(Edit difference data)
********

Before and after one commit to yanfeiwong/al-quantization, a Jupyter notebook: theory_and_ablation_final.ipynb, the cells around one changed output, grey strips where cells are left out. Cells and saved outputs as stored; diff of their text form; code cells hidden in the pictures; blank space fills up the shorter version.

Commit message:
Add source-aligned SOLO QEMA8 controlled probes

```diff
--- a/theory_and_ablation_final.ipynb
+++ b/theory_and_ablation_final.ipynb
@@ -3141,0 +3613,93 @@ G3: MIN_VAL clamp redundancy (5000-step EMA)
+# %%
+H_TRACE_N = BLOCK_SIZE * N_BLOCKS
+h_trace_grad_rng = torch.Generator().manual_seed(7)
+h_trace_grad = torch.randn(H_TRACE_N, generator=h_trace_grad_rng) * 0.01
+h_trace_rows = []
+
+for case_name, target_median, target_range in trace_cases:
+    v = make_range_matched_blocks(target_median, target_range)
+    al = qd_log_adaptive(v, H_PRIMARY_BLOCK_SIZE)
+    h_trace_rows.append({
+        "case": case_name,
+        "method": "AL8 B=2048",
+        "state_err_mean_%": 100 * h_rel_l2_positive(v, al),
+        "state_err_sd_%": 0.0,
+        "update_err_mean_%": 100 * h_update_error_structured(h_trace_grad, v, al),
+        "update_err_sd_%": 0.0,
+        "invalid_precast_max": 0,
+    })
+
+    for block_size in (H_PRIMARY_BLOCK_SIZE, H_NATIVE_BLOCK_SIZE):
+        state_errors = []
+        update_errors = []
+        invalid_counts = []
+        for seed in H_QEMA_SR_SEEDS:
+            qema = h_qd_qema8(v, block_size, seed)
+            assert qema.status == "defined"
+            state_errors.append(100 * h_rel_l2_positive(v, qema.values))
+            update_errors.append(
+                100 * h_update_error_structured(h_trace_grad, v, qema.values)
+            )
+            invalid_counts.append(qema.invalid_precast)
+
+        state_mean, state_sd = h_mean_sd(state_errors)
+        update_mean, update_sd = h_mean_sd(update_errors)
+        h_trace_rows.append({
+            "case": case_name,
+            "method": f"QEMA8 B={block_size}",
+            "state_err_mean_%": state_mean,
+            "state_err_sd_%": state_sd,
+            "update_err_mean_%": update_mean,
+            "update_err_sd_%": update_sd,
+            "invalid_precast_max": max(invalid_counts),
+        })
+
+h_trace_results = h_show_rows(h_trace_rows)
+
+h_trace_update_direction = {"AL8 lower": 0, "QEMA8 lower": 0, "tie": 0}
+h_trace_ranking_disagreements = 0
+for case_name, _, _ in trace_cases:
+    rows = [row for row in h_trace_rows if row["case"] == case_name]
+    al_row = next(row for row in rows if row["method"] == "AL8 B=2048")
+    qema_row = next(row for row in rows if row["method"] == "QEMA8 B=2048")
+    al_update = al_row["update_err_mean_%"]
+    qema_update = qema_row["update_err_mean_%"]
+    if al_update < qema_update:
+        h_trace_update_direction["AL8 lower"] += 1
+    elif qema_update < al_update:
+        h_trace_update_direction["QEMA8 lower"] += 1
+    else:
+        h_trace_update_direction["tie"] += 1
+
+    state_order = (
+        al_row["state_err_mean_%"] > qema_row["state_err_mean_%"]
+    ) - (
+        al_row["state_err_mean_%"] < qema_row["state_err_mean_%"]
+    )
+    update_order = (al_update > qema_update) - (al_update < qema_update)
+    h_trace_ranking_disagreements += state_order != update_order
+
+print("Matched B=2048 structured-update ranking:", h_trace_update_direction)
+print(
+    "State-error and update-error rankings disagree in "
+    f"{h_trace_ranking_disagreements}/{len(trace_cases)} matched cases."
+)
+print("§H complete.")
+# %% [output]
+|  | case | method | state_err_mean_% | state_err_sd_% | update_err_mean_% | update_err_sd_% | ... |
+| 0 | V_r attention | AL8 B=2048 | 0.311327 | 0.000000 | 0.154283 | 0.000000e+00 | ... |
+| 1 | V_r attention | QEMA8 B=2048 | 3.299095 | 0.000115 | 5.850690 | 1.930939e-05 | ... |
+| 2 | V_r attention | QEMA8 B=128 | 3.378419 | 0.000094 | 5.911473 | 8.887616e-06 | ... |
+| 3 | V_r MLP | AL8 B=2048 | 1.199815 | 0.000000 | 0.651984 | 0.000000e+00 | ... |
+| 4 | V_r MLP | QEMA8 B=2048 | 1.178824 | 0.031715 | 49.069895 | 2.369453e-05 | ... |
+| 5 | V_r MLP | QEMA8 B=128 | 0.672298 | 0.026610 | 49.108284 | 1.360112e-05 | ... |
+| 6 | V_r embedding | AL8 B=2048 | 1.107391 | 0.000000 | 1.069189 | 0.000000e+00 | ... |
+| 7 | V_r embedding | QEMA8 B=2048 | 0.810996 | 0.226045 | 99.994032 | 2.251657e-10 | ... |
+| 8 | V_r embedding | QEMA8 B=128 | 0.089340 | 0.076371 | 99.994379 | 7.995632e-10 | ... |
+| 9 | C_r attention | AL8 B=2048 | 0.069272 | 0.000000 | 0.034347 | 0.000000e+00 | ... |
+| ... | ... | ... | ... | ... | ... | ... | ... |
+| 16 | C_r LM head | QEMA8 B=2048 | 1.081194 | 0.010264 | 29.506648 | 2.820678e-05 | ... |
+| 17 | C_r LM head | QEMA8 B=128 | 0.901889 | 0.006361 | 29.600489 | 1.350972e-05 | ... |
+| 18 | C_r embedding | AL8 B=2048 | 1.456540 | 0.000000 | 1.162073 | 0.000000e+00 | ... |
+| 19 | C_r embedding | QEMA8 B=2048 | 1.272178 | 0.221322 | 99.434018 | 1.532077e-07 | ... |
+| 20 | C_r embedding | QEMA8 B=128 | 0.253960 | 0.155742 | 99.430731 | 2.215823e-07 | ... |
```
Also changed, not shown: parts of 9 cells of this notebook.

********

_What the task requires_
The answer is a number alone: how many lines of the data contain the string "attention"?

_Exercise result_
4